'Fallout 4 VR' is "going great. There's a lot of work to be done, but it's super exciting. Bethesda Game Studios
Bethesda originally announced that it was working on a virtual reality version of Fallout 4 at its E3 2016 media event and showed off a brief but limited experimental demo that illustrated the potential of the idea. When we spoke to Bethesda Game Studios executive producer Todd Howard in November, he told us "that’s the promise of VR, being in a big virtual world. The core experience, meaning you put on the headset and you’re standing in the world of Fallout and can go where you want, just that little bit is every bit as cool as you hope it would be. Once we did that, we were like, 'OK, we gotta see where this goes,'" he said.
We spoke with Howard again this week, who provided a brief update on the project, and it seems his team is on track to achieve what it set out to do. "Fallout is going great. There's a lot of work to be done, but it's super exciting. We are doing the whole game," he assured us. "You can play it start to finish right now, and the whole thing really works in terms of interface and everything."
When we asked him about the challenges of porting a game designed as a "traditional" first person game to a virtual reality environment, he was unphased by the challenges. "I will say that Fallout works because of the interface," he explained. "The Pip-Boy is on your wrist and we've been able to present so that it works the way you expect. You look and there it is. The fact that the gunplay is a bit slower than in a lot of games has certainly helped us but we have V.A.T.S., so you can pause or slow down the world," he says, describing the Vault-Tec Assisted Targeting System that allows you to freeze real time combat and target specific areas of enemies before unfreezing the action and watching it play out. "I assure you, V.A.T.S. in VR is awesome. We love it."

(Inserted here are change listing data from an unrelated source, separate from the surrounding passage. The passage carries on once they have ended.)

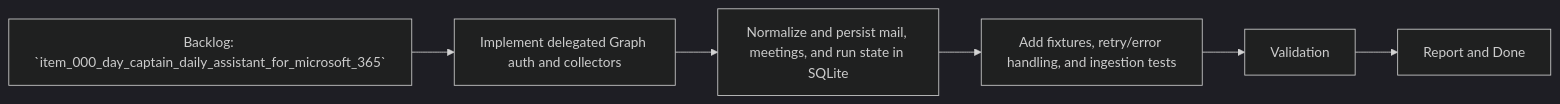
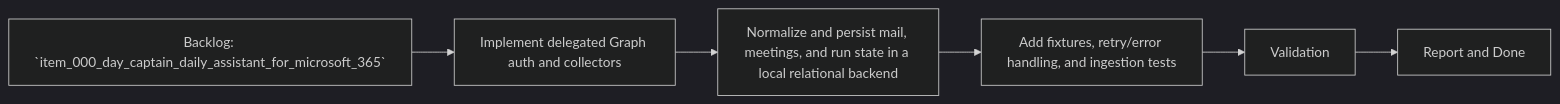
The diagram in logics/tasks/task_001_day_captain_graph_ingestion_and_storage.md (AlexAgo83/day-captain), drawn with Mermaid (dark theme) before and after one commit. The commit also changed other lines of this file and 6 other files, not shown here.

````diff
--- a/logics/tasks/task_001_day_captain_graph_ingestion_and_storage.md
+++ b/logics/tasks/task_001_day_captain_graph_ingestion_and_storage.md
@@ -19,8 +19,8 @@
 ```mermaid
 flowchart LR
     Backlog[Backlog: `item_000_day_captain_daily_assistant_for_microsoft_365`] --> Step1[Implement delegated Graph auth and collectors]
-    Step1 --> Step2[Normalize and persist mail, meetings, and run state in SQLite]
+    Step1 --> Step2[Normalize and persist mail, meetings, and run state in a local relational backend]
     Step2 --> Step3[Add fixtures, retry/error handling, and ingestion tests]
     Step3 --> Validation[Validation]
     Validation --> Report[Report and Done]
 ```
````
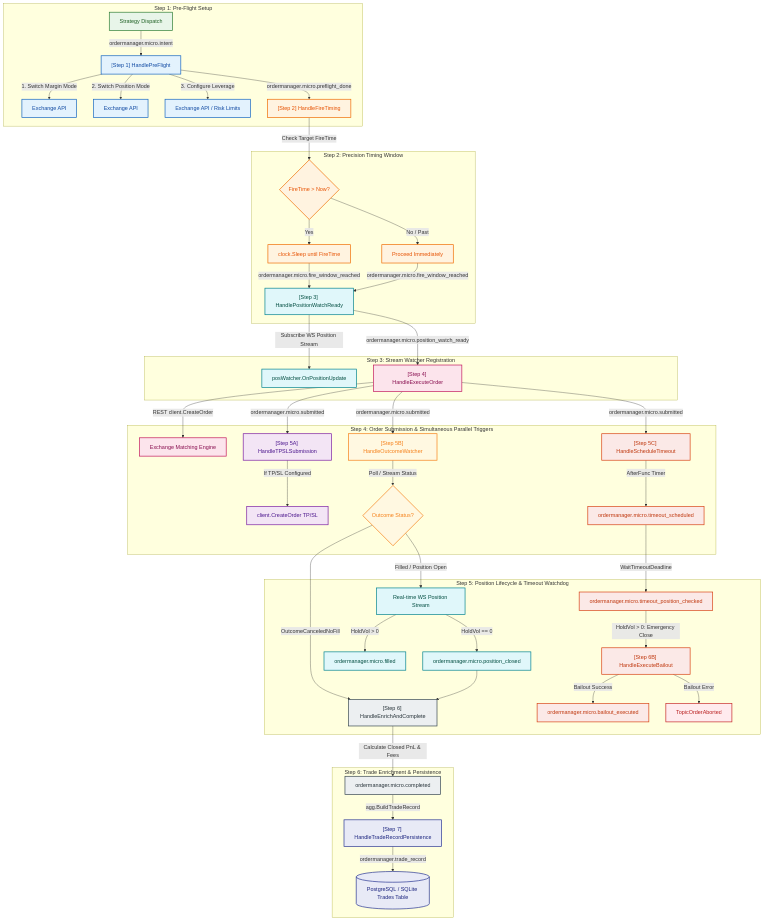
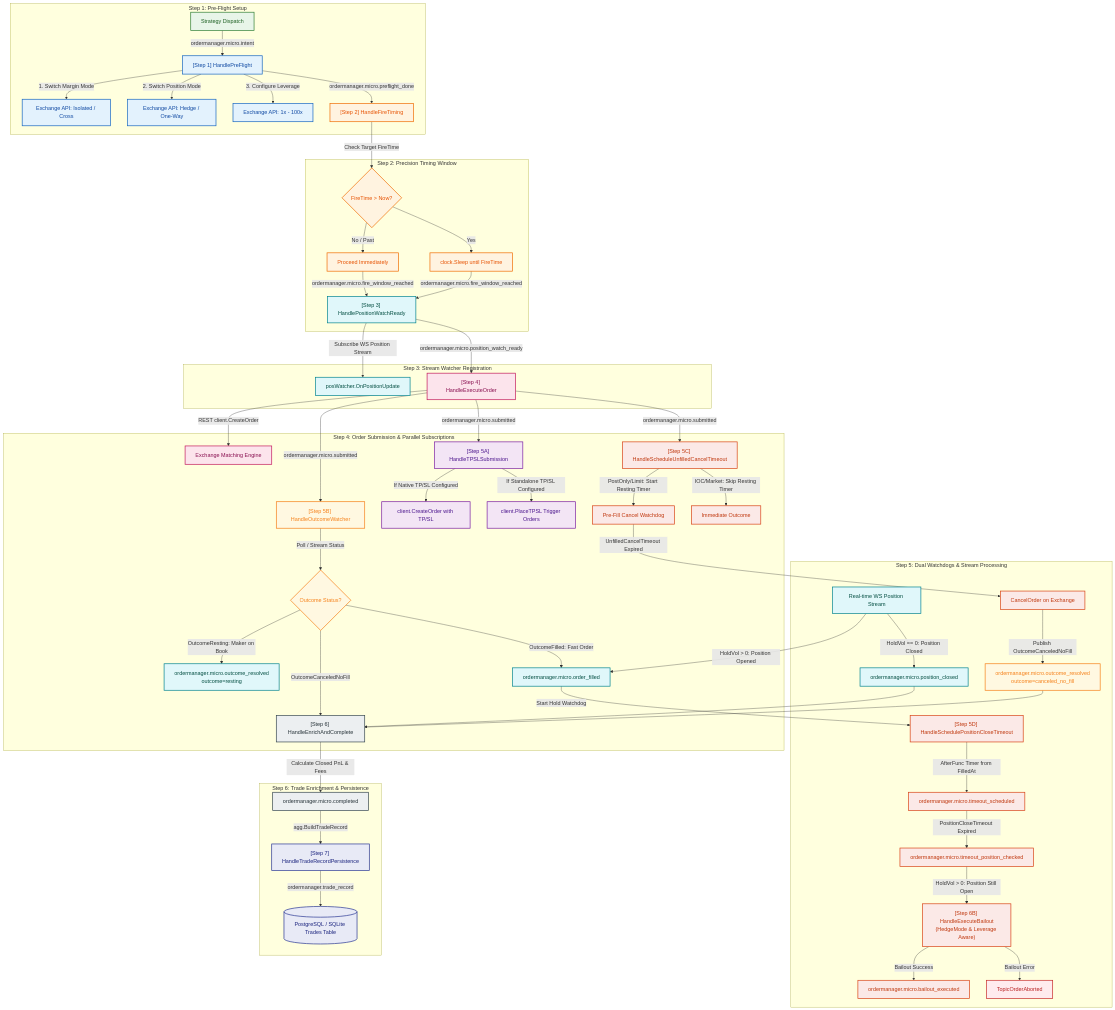
The diagram in docs/tech/flows/order_manager_event_flow.md (dangnmh/crypto-bot), drawn with Mermaid before and after one commit. The commit also changed other lines of this file and 41 other files, not shown here.

```diff
--- a/docs/tech/flows/order_manager_event_flow.md
+++ b/docs/tech/flows/order_manager_event_flow.md
@@ -25,9 +25,9 @@
 
     subgraph Step 1: Pre-Flight Setup
         STRATEGY[Strategy Dispatch]:::intent -->|ordermanager.micro.intent| A["[Step 1] HandlePreFlight"]:::preflight
-        A -->|1. Switch Margin Mode| A1[Exchange API]:::preflight
-        A -->|2. Switch Position Mode| A2[Exchange API]:::preflight
-        A -->|3. Configure Leverage| A3[Exchange API / Risk Limits]:::preflight
+        A -->|1. Switch Margin Mode| A1[Exchange API: Isolated / Cross]:::preflight
+        A -->|2. Switch Position Mode| A2[Exchange API: Hedge / One-Way]:::preflight
+        A -->|3. Configure Leverage| A3[Exchange API: 1x - 100x]:::preflight
         A -->|ordermanager.micro.preflight_done| B["[Step 2] HandleFireTiming"]:::timing
     end
 
@@ -44,30 +44,45 @@
         W -->|ordermanager.micro.position_watch_ready| C["[Step 4] HandleExecuteOrder"]:::execute
     end
 
-    subgraph Step 4: Order Submission & Simultaneous Parallel Triggers
+    subgraph Step 4: Order Submission & Parallel Subscriptions
         C -->|REST client.CreateOrder| C1[Exchange Matching Engine]:::execute
         
         C -->|ordermanager.micro.submitted| D["[Step 5A] HandleTPSLSubmission"]:::tpsl
         C -->|ordermanager.micro.submitted| F["[Step 5B] HandleOutcomeWatcher"]:::outcome
-        C -->|ordermanager.micro.submitted| G["[Step 5C] HandleScheduleTimeout"]:::timeout
+        C -->|ordermanager.micro.submitted| G["[Step 5C] HandleScheduleUnfilledCancelTimeout"]:::timeout
 
-        D -->|If TP/SL Configured| D1[client.CreateOrder TP/SL]:::tpsl
+        D -->|If Native TP/SL Configured| D1[client.CreateOrder with TP/SL]:::tpsl
+        D -->|If Standalone TP/SL Configured| D2[client.PlaceTPSL Trigger Orders]:::tpsl
+
+        G -->|PostOnly/Limit: Start Resting Timer| G1[Pre-Fill Cancel Watchdog]:::timeout
+        G -->|IOC/Market: Skip Resting Timer| G2[Immediate Outcome]:::timeout
+
         F -->|Poll / Stream Status| F1{Outcome Status?}:::outcome
-        G -->|AfterFunc Timer| G1[ordermanager.micro.timeout_scheduled]:::timeout
+        F1 -->|OutcomeResting: Maker on Book| R1[ordermanager.micro.outcome_resolved<br/>outcome=resting]:::watcher
+        F1 -->|OutcomeCanceledNoFill| H["[Step 6] HandleEnrichAndComplete"]:::complete
+        F1 -->|OutcomeFilled: Fast Order| P1[ordermanager.micro.order_filled]:::watcher
     end
 
-    subgraph Step 5: Position Lifecycle & Timeout Watchdog
-        F1 -->|OutcomeCanceledNoFill| H["[Step 6] HandleEnrichAndComplete"]:::complete
-        F1 -->|Filled / Position Open| POS[Real-time WS Position Stream]:::watcher
-        
-        POS -->|HoldVol > 0| P1[ordermanager.micro.filled]:::watcher
-        POS -->|HoldVol == 0| P2[ordermanager.micro.position_closed]:::watcher
-        P2 --> H
+    subgraph Step 5: Dual Watchdogs & Stream Processing
+        %% Pre-fill resting timeout
+        G1 -->|UnfilledCancelTimeout Expired| G1A[CancelOrder on Exchange]:::timeout
+        G1A -->|Publish OutcomeCanceledNoFill| R2[ordermanager.micro.outcome_resolved<br/>outcome=canceled_no_fill]:::outcome
+        R2 --> H
 
-        G1 -->|WaitTimeoutDeadline| T1[ordermanager.micro.timeout_position_checked]:::timeout
-        T1 -->|HoldVol > 0: Emergency Close| T2["[Step 6B] HandleExecuteBailout"]:::timeout
+        %% Real-time WS stream
+        POS[Real-time WS Position Stream]:::watcher -->|HoldVol > 0: Position Opened| P1
+        POS -->|HoldVol == 0: Position Closed| P2[ordermanager.micro.position_closed]:::watcher
+
+        %% Post-fill hold watchdog
+        P1 -->|Start Hold Watchdog| G3["[Step 5D] HandleSchedulePositionCloseTimeout"]:::timeout
+        G3 -->|AfterFunc Timer from FilledAt| G4[ordermanager.micro.timeout_scheduled]:::timeout
+
+        G4 -->|PositionCloseTimeout Expired| T1[ordermanager.micro.timeout_position_checked]:::timeout
+        T1 -->|HoldVol > 0: Position Still Open| T2["[Step 6B] HandleExecuteBailout<br/>(HedgeMode & Leverage Aware)"]:::timeout
         T2 -->|Bailout Success| T3[ordermanager.micro.bailout_executed]:::timeout
         T2 -->|Bailout Error| ABORT[TopicOrderAborted]:::abort
+        
+        P2 --> H
     end
 
     subgraph Step 6: Trade Enrichment & Persistence
@@ -80,11 +95,11 @@
     class STRATEGY intent;
     class A,A1,A2,A3 preflight;
     class B,B1,B2,B3 timing;
-    class W,W1,POS,P1,P2 watcher;
+    class W,W1,POS,P1,P2,R1 watcher;
     class C,C1 execute;
-    class D,D1 tpsl;
-    class F,F1 outcome;
-    class G,G1,T1,T2,T3 timeout;
+    class D,D1,D2 tpsl;
+    class F,F1,R2 outcome;
+    class G,G1,G2,G3,G4,G1A,T1,T2,T3 timeout;
     class H,H1 complete;
     class DB,DB1 db;
     class ABORT abort;
```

Pip-Boy is perfect for virtual reality according to Howard Bethesda
On the subject of moving around Fallout 4's enormous game world, he notes that the studio is working on a number of solutions to the problem, acknowledging that locomotion is a problem that all developers of VR games are tackling. "We're lucky that the action isn't super twitchy," he says. "Locomotion is definitely the hard part, I will admit. Given the size of the world and the amount that you're moving in Fallout 4 that part is tricky because you're doing it a lot. Right now we're doing the teleport warp thing and that's fine, but we're experimenting with a few others."
Interestingly, Howard says that the studio's plan isn't to come up with just one solution, but instead will be trying everything it can. "Our plan is to ship with as many as we can, because it's different for everybody," he says. "There are a lot of indie developers and students that are working on prototypes and thinking about how to move in VR and so we're looking at a lot of those. "
There's still no firm release date for Fallout 4 VR, but it seems likely we'll be hearing something very soon. "It's going great. It's definitely the right game for us to do," Howard says.